#### [TASK TO CARRY OUT]
If a line in the records below contains the word "park", copy it out.

#### [RECORDS PROVIDED]
_ _ _ _ _ _ _
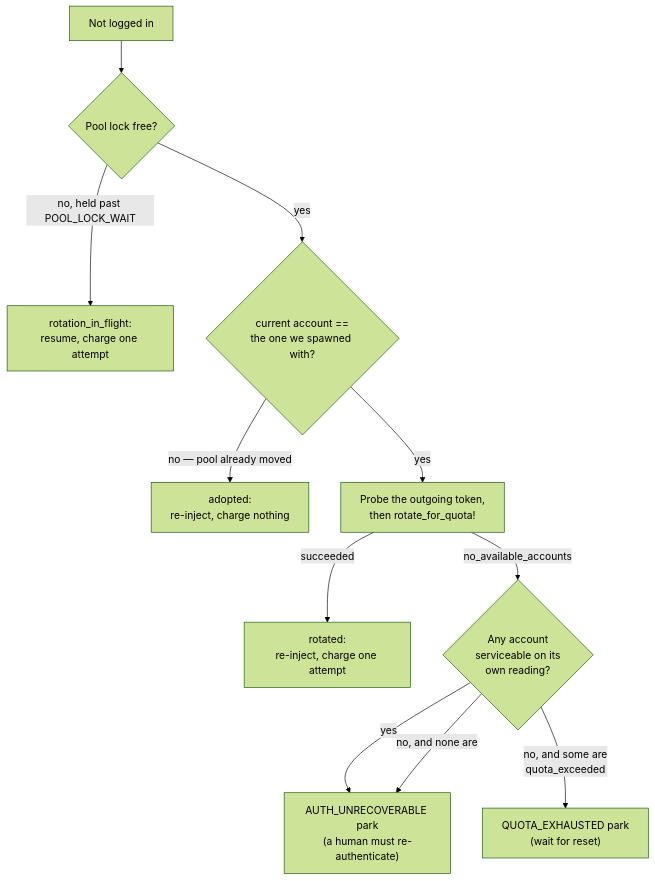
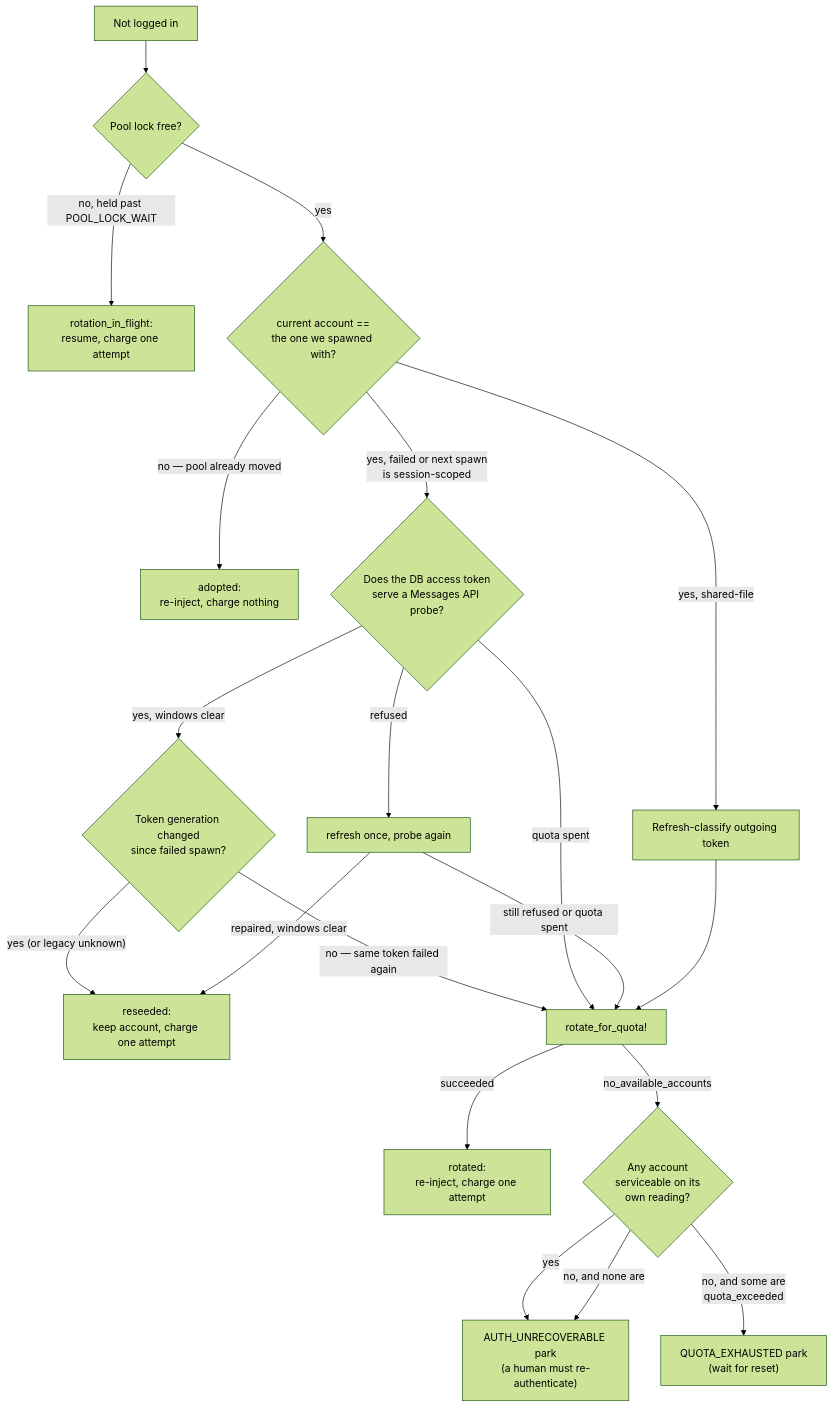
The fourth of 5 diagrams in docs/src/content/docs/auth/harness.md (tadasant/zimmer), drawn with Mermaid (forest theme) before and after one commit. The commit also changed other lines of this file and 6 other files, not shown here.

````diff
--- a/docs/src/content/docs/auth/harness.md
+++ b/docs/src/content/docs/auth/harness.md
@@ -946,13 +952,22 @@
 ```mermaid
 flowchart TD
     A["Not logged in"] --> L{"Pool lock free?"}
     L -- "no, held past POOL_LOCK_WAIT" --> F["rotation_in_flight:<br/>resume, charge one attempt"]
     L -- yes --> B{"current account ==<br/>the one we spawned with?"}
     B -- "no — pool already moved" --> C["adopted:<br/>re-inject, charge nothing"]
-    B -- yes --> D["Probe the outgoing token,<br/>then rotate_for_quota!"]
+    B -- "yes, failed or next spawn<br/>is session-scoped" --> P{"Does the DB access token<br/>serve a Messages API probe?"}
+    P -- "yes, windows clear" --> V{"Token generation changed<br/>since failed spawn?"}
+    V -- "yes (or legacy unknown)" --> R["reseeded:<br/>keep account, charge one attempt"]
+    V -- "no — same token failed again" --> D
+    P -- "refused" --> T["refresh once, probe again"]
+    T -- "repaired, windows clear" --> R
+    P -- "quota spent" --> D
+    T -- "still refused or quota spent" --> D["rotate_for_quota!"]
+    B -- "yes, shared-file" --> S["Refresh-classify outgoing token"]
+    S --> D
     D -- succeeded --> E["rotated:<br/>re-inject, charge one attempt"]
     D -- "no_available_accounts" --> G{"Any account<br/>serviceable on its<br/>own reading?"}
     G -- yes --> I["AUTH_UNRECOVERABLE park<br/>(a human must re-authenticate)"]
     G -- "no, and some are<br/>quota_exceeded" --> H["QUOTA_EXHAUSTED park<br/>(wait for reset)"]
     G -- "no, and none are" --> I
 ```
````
_ _ _ _ _ _ _
#### [ANSWER SECTION]
     G -- yes --> I["AUTH_UNRECOVERABLE park<br/>(a human must re-authenticate)"]
     G -- "no, and some are<br/>quota_exceeded" --> H["QUOTA_EXHAUSTED park<br/>(wait for reset)"]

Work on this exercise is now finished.